- China Tours +
- Create My Trip
- Destinations +
- Travel Guide +
- China Visas
- The Great Wall of China
- China’s Top 10 Attractions
- Giant Pandas
- The Terracotta Army
- Best of China
- Culture +
- Asia Tours
- Day Tours
In China, there are approximately 1,450 bird species. Thanks to the geographical location and the varied climate, there are 802 bird species living in Yunnan Province — about 64% of the total number in China and 9% of the bird species all over the world.
Yunnan extends between the highlands from the north of the Malay Peninsula to the south of Qinghai. With its complex and specific topographic and climatic conditions, varied nature, and a rich biological diversity, the province is home to 118 species of Class II state-protected birds and 18 species of Class I state-protected birds.
With regard to these figures, Yunnan has the highest amount of bird species in China and Sichuan comes in second with 628 species (according to statistics recorded in 2015).
In Yunnan, there are two bird migration routes: one is in the valley of the Jinsha River (on the upper reaches of the Yangtze River) to the south, the other one is down from the high plateau of Qinghai across the Hengduan Mountains and then south of the Ailao Mountains and the Red River Valley.
The birds fly northwards to breed in spring and then move to the warm north in autumn; some fly through Yunnan while others stay there for winter.
The migration is the greatest risk to life for the birds. They migrate twice a year between their breeding grounds and winter quarters. In Yunnan, the topography forces the birds to fly through the Hengduan mountain range with its unique climate. The migration time falls exactly in the season with impenetrable fog walls and without moonlight for orientation.

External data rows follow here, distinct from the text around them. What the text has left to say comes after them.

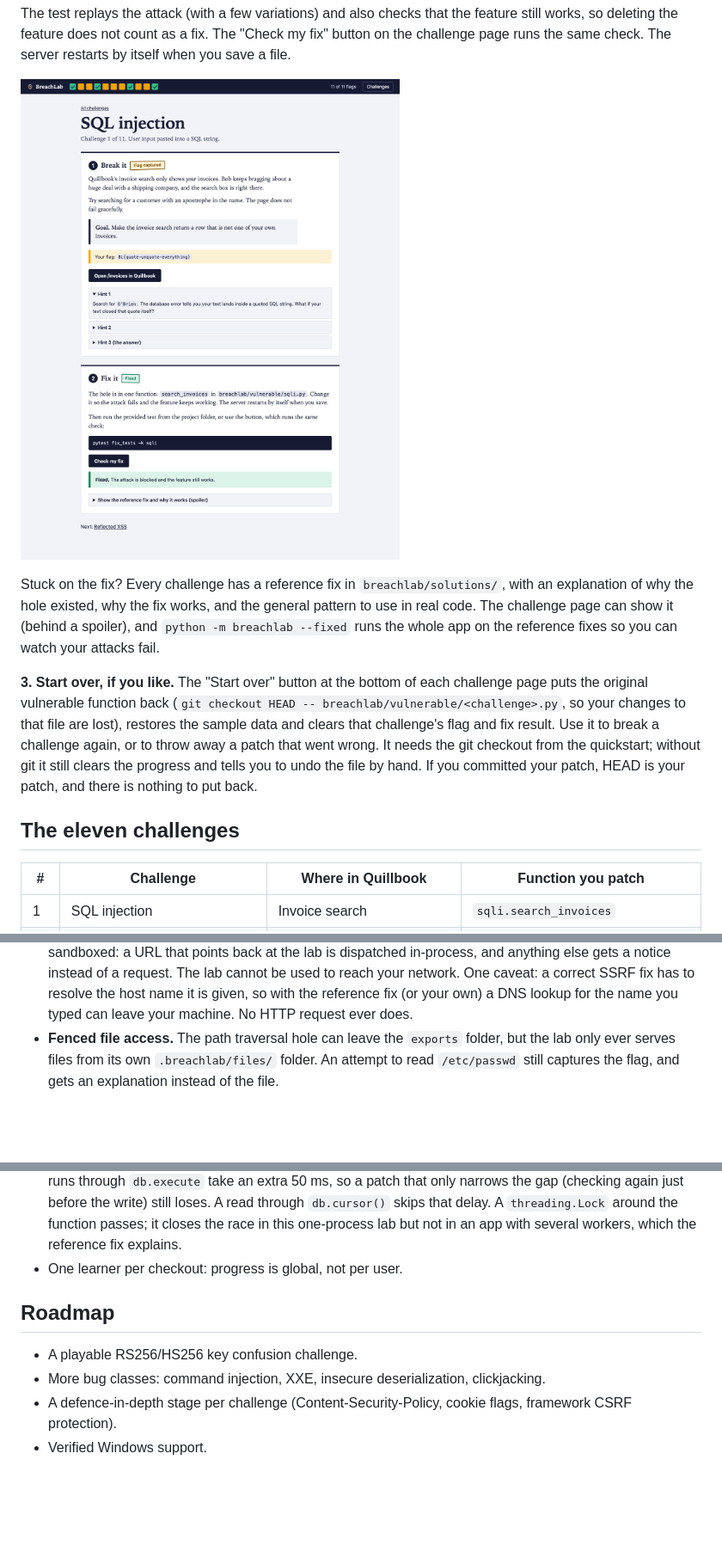
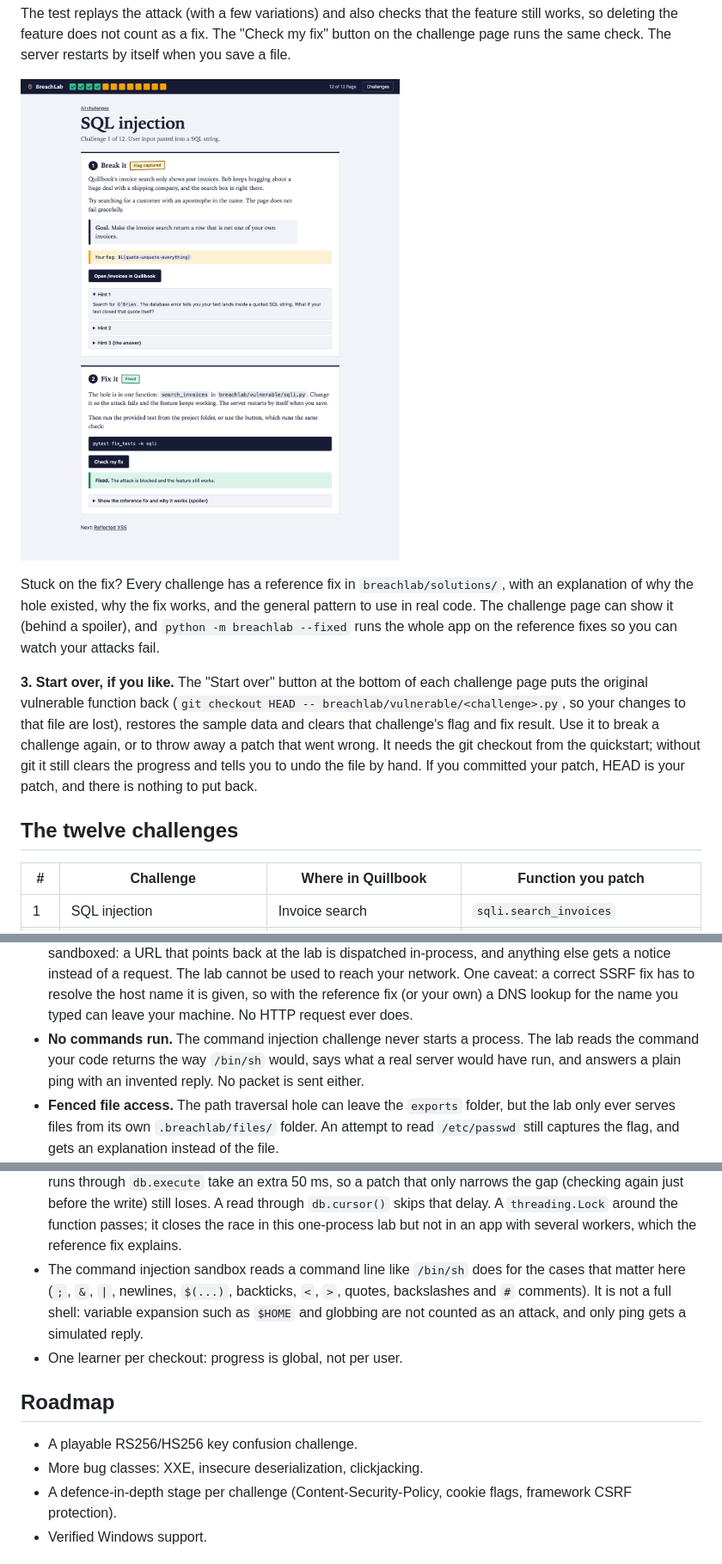
Before and after one commit to Habibeyilmazz/breachlab, a Markdown page: README.md, 3 parts joined by grey strips. Shown at 86% size. Rendered like a GitHub page; pictures changed too: docs/screenshots/fix.png; blank space fills up the shorter version.

```diff
--- a/README.md
+++ b/README.md
@@ -67,7 +67,7 @@ Use it to break a challenge again, or to throw away a patch that went wrong. It
 the quickstart; without git it still clears the progress and tells you to undo the file by hand. If you
 committed your patch, HEAD is your patch, and there is nothing to put back.
 
-## The eleven challenges
+## The twelve challenges
 
 | # | Challenge | Where in Quillbook | Function you patch |
 |---|-----------|--------------------|--------------------|
@@ -152,6 +153,9 @@ These are part of the lab, not part of any challenge:
   notice instead of a request. The lab cannot be used to reach your network. One caveat: a correct
   SSRF fix has to resolve the host name it is given, so with the reference fix (or your own) a DNS
   lookup for the name you typed can leave your machine. No HTTP request ever does.
+- **No commands run.** The command injection challenge never starts a process. The lab reads the command
+  your code returns the way `/bin/sh` would, says what a real server would have run, and answers a plain
+  ping with an invented reply. No packet is sent either.
 - **Fenced file access.** The path traversal hole can leave the `exports` folder, but the lab only
   ever serves files from its own `.breachlab/files/` folder. An attempt to read `/etc/passwd` still
   captures the flag, and gets an explanation instead of the file.
@@ -224,12 +228,16 @@ It has eleven challenges, not hundreds, and it is not a replacement for any of t
   before the write) still loses. A read through `db.cursor()` skips that delay. A `threading.Lock` around
   the function passes; it closes the race in this one-process lab but not in an app with several workers,
   which the reference fix explains.
+- The command injection sandbox reads a command line like `/bin/sh` does for the cases that matter here
+  (`;`, `&`, `|`, newlines, `$(...)`, backticks, `<`, `>`, quotes, backslashes and `#` comments). It is not a
+  full shell: variable expansion such as `$HOME` and globbing are not counted as an attack, and only ping
+  gets a simulated reply.
 - One learner per checkout: progress is global, not per user.
 
 ## Roadmap
 
 - A playable RS256/HS256 key confusion challenge.
-- More bug classes: command injection, XXE, insecure deserialization, clickjacking.
+- More bug classes: XXE, insecure deserialization, clickjacking.
 - A defence-in-depth stage per challenge (Content-Security-Policy, cookie flags, framework CSRF protection).
 - Verified Windows support.
 
```
Also changed, not shown: other parts of README.md (+12 -11 lines), CHANGELOG.md (+21 -0 lines), docs/screenshots/phone.png, docs/screenshots/progress-dark.png, docs/screenshots/progress.png, 1 other file.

Many birds are killed in the mountains and forests, and are the victims of nets and traps; therefore, the mountain range has been called the "bird hunting mountains" and "bird death mountains".
Highlanders light fires and, if the birds are exhausted and have lost their orientation, they will be attracted to them and could then be killed in large numbers with nets and bamboo poles. Up to 1,000 birds can be caught this way in one night by a person. This has taken place annually for 1,200 years. In some areas, some Yi minority families can live for a year on the profits earned from killing these birds.

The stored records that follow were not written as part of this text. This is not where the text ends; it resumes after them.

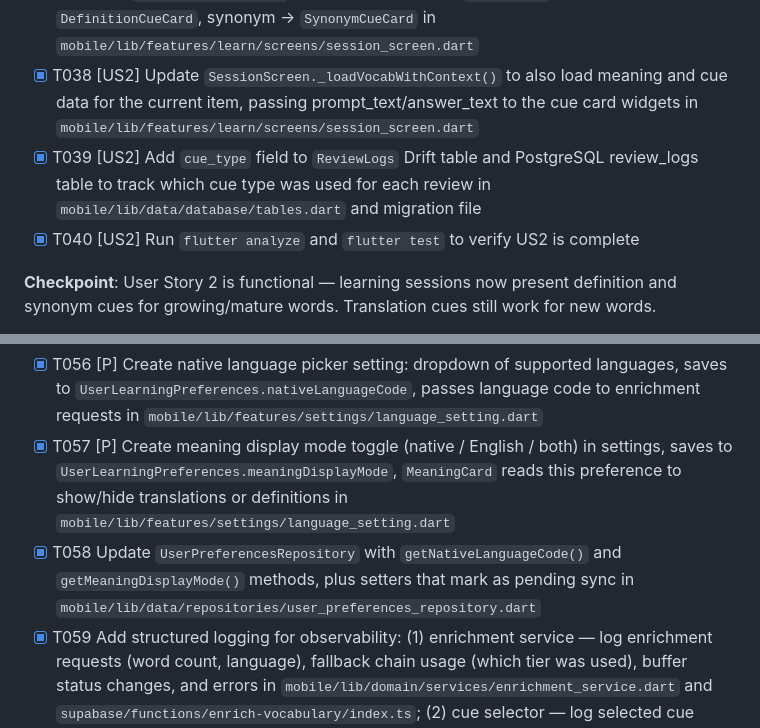
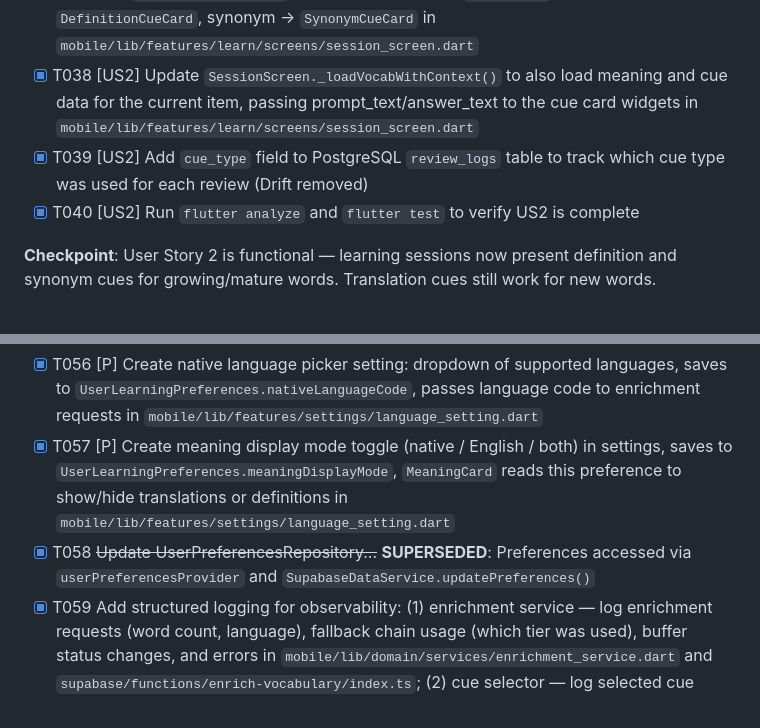
Before and after one commit to vseehausen/mastery, a Markdown page: specs/005-meaning-graph/tasks.md, 2 parts joined by grey strips. Rendered like a GitHub page.

```diff
--- a/specs/005-meaning-graph/tasks.md
+++ b/specs/005-meaning-graph/tasks.md
@@ -100,7 +100,7 @@
 - [x] T036 [P] [US2] Create `SynonymCueCard` widget: shows synonym phrase as prompt, "Recall the word." microcopy, reveal target word, FSRS grade buttons in `mobile/lib/features/learn/widgets/synonym_cue_card.dart`
 - [x] T037 [US2] Update `SessionScreen._buildItemCard()` to dispatch to the correct card widget based on `PlannedItem.cueType`: translation → existing `RecallCard`, definition → `DefinitionCueCard`, synonym → `SynonymCueCard` in `mobile/lib/features/learn/screens/session_screen.dart`
 - [x] T038 [US2] Update `SessionScreen._loadVocabWithContext()` to also load meaning and cue data for the current item, passing prompt_text/answer_text to the cue card widgets in `mobile/lib/features/learn/screens/session_screen.dart`
-- [x] T039 [US2] Add `cue_type` field to `ReviewLogs` Drift table and PostgreSQL review_logs table to track which cue type was used for each review in `mobile/lib/data/database/tables.dart` and migration file
+- [x] T039 [US2] Add `cue_type` field to PostgreSQL `review_logs` table to track which cue type was used for each review (Drift removed)
 - [x] T040 [US2] Run `flutter analyze` and `flutter test` to verify US2 is complete
 
 **Checkpoint**: User Story 2 is functional — learning sessions now present definition and synonym cues for growing/mature words. Translation cues still work for new words.
@@ -176,7 +176,7 @@
 
 - [x] T056 [P] Create native language picker setting: dropdown of supported languages, saves to `UserLearningPreferences.nativeLanguageCode`, passes language code to enrichment requests in `mobile/lib/features/settings/language_setting.dart`
 - [x] T057 [P] Create meaning display mode toggle (native / English / both) in settings, saves to `UserLearningPreferences.meaningDisplayMode`, `MeaningCard` reads this preference to show/hide translations or definitions in `mobile/lib/features/settings/language_setting.dart`
-- [x] T058 Update `UserPreferencesRepository` with `getNativeLanguageCode()` and `getMeaningDisplayMode()` methods, plus setters that mark as pending sync in `mobile/lib/data/repositories/user_preferences_repository.dart`
+- [x] T058 ~~Update UserPreferencesRepository...~~ **SUPERSEDED**: Preferences accessed via `userPreferencesProvider` and `SupabaseDataService.updatePreferences()`
 - [x] T059 Add structured logging for observability: (1) enrichment service — log enrichment requests (word count, language), fallback chain usage (which tier was used), buffer status changes, and errors in `mobile/lib/domain/services/enrichment_service.dart` and `supabase/functions/enrich-vocabulary/index.ts`; (2) cue selector — log selected cue type, maturity stage, and available/unavailable cue types per card in `mobile/lib/domain/services/cue_selector.dart`; (3) session planner — log session composition (count of each cue type, number of un-enriched cards filtered out) in `mobile/lib/domain/services/session_planner.dart`
 - [x] T060 Add edge case handling: "Not available — add your own" when no translation available, low-confidence indicator (confidence < 0.6), "Show more" for > 3 alternatives in `mobile/lib/features/vocabulary/presentation/widgets/meaning_card.dart`
 - [x] T061 Run full test suite: `flutter analyze`, `flutter test`, verify enrichment edge function works end-to-end with test vocabulary
```
Also changed, not shown: other parts of specs/005-meaning-graph/tasks.md (+10 -10 lines), CLAUDE.md (+12 -14 lines), specs/005-meaning-graph/plan.md (+21 -10 lines).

To protect the birds, more than 40 bird experts from Japan, Vietnam, the Philippines, and Thailand met in 1997 for scientific research and to carry out investigations in the Longqing Pass. The Weishan station was built for bird ringing and has banned the killing of birds.

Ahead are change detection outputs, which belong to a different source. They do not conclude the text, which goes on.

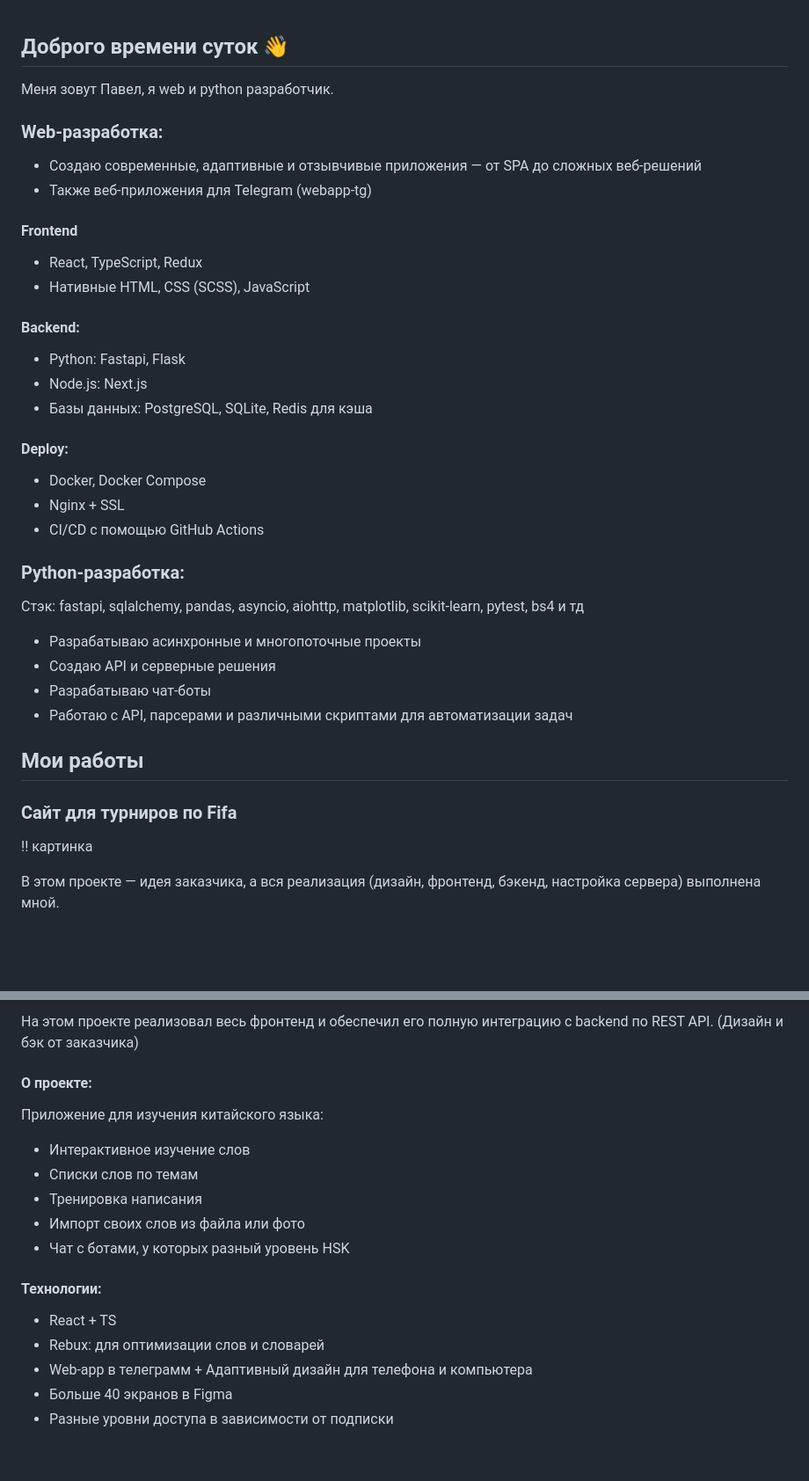
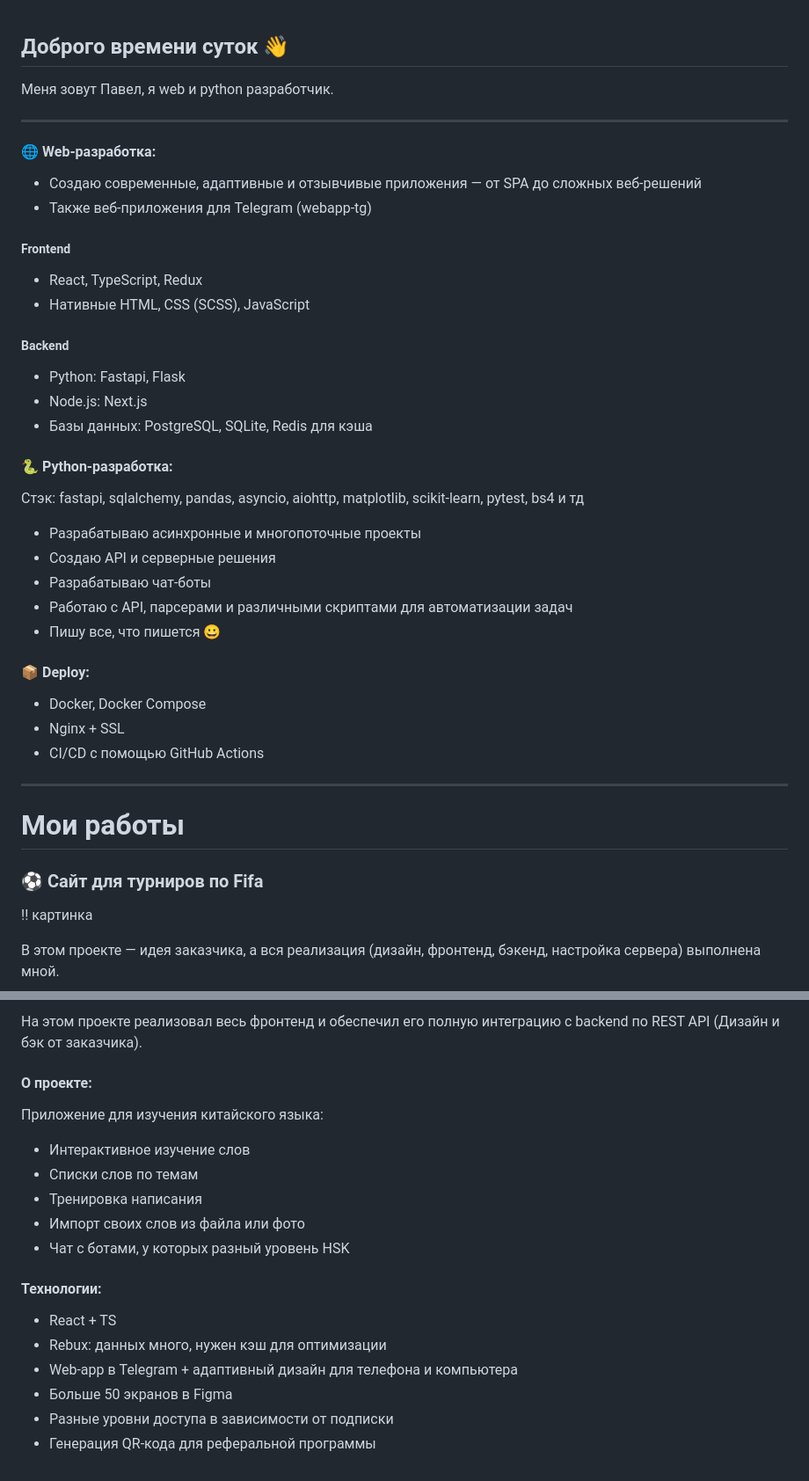
Before and after one commit to foxkodland/foxkodland, a Markdown page: README.md, 2 parts joined by grey strips. Shown at 88% size. Rendered like a GitHub page; blank space fills up the shorter version.

```diff
--- a/README.md
+++ b/README.md
@@ -1,35 +1,37 @@
 ## Доброго времени суток 👋
+Меня зовут Павел, я web и python разработчик.
+***
 
-Меня зовут Павел, я web и python разработчик.
-
-### Web-разработка:
+#### 🌐 Web-разработка:
 - Создаю современные, адаптивные и отзывчивые приложения — от SPA до сложных веб-решений
 - Также веб-приложения для Telegram (webapp-tg)
 
-#### Frontend
+##### Frontend
 - React, TypeScript, Redux
 - Нативные HTML, CSS (SCSS), JavaScript
 
-#### Backend:
+##### Backend
 - Python: Fastapi, Flask
 - Node.js: Next.js
 - Базы данных: PostgreSQL, SQLite, Redis для кэша
 
-#### Deploy:
- - Docker, Docker Compose
- - Nginx + SSL
- - CI/CD с помощью GitHub Actions
-
-### Python-разработка:
+#### 🐍 Python-разработка:
 Стэк: fastapi, sqlalchemy, pandas, asyncio, aiohttp, matplotlib, scikit-learn, pytest, bs4 и тд
  - Разрабатываю асинхронные и многопоточные проекты
  - Создаю API и серверные решения
  - Разрабатываю чат-боты
  - Работаю с API, парсерами и различными скриптами для автоматизации задач
+ - Пишу все, что пишется 😀
 
-## Мои работы
+#### 📦 Deploy:
+ - Docker, Docker Compose
+ - Nginx + SSL
+ - CI/CD с помощью GitHub Actions
 
-### Сайт для турниров по Fifa
+***
+
+# Мои работы
+### ⚽ Сайт для турниров по Fifa
 !! картинка
 
 В этом проекте — идея заказчика, а вся реализация (дизайн, фронтенд, бэкенд, настройка сервера) выполнена мной.
@@ -56,14 +63,6 @@
 </p>
 
-
-
-
-
-
-
-
-
-На этом проекте реализовал весь фронтенд и обеспечил его полную интеграцию с backend по REST API. (Дизайн и бэк от заказчика)
+На этом проекте реализовал весь фронтенд и обеспечил его полную интеграцию с backend по REST API (Дизайн и бэк от заказчика).
 #### О проекте:
 Приложение для изучения китайского языка:
 - Интерактивное изучение слов
@@ -74,7 +73,8 @@
 
 #### Технологии:
  - React + TS
- - Rebux: для оптимизации слов и словарей
- - Web-app в телеграмм + Адаптивный дизайн для телефона и компьютера
- - Больше 40 экранов в Figma
+ - Rebux: данных много, нужен кэш для оптимизации
+ - Web-app в Telegram + адаптивный дизайн для телефона и компьютера
+ - Больше 50 экранов в Figma
  - Разные уровни доступа в зависимости от подписки
+ - Генерация QR-кода для реферальной программы
```
Also changed, not shown: other parts of README.md (+8 -3 lines).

The Longqing Pass in the district of Weishan is located about 12 kilometers from the city of Dali. The great bird sanctuary, which includes the ringing station, covers 292 hectares of land. The station is located at an altitude of 2,440 meters at 25°18' N and 100°21' E. It is the 32nd ringing station in China’s network.
Around the station, people can easily observe the birds. About 60 species of migratory birds pass through the station area.
The birds’ flight time runs from August until early November. Ten nights of fog are counted each month. The villagers now only light small fires to guide the migratory birds rather than to kill them. Also electric light is used, making the autumn flight safer and brighter for the birds.
The Zhaotong Dashanbao Black-Necked Crane Nature Reserve
The reserve, in Zhaoyang District, covers 19,200 hectares and is located at a height of 2,210 to 3,364 meters. It is 79 kilometers away from the city of Zhaotong and was established in 1991.
The black-necked cranes spend the winter in Zhaotong. They arrive in September/October and stay for approximately six months before flying to North China in April to breed. Other birds can also be seen in this reserve.
Black-Headed Gulls in Kunming
From November to March, black-headed gulls (Chroicocephalus ridibundus) fly to Kunming for the winter, where they can be observed at Dianchi Lake as well as at Cuihu Lake and Caohai Lake.
Best observation time: all year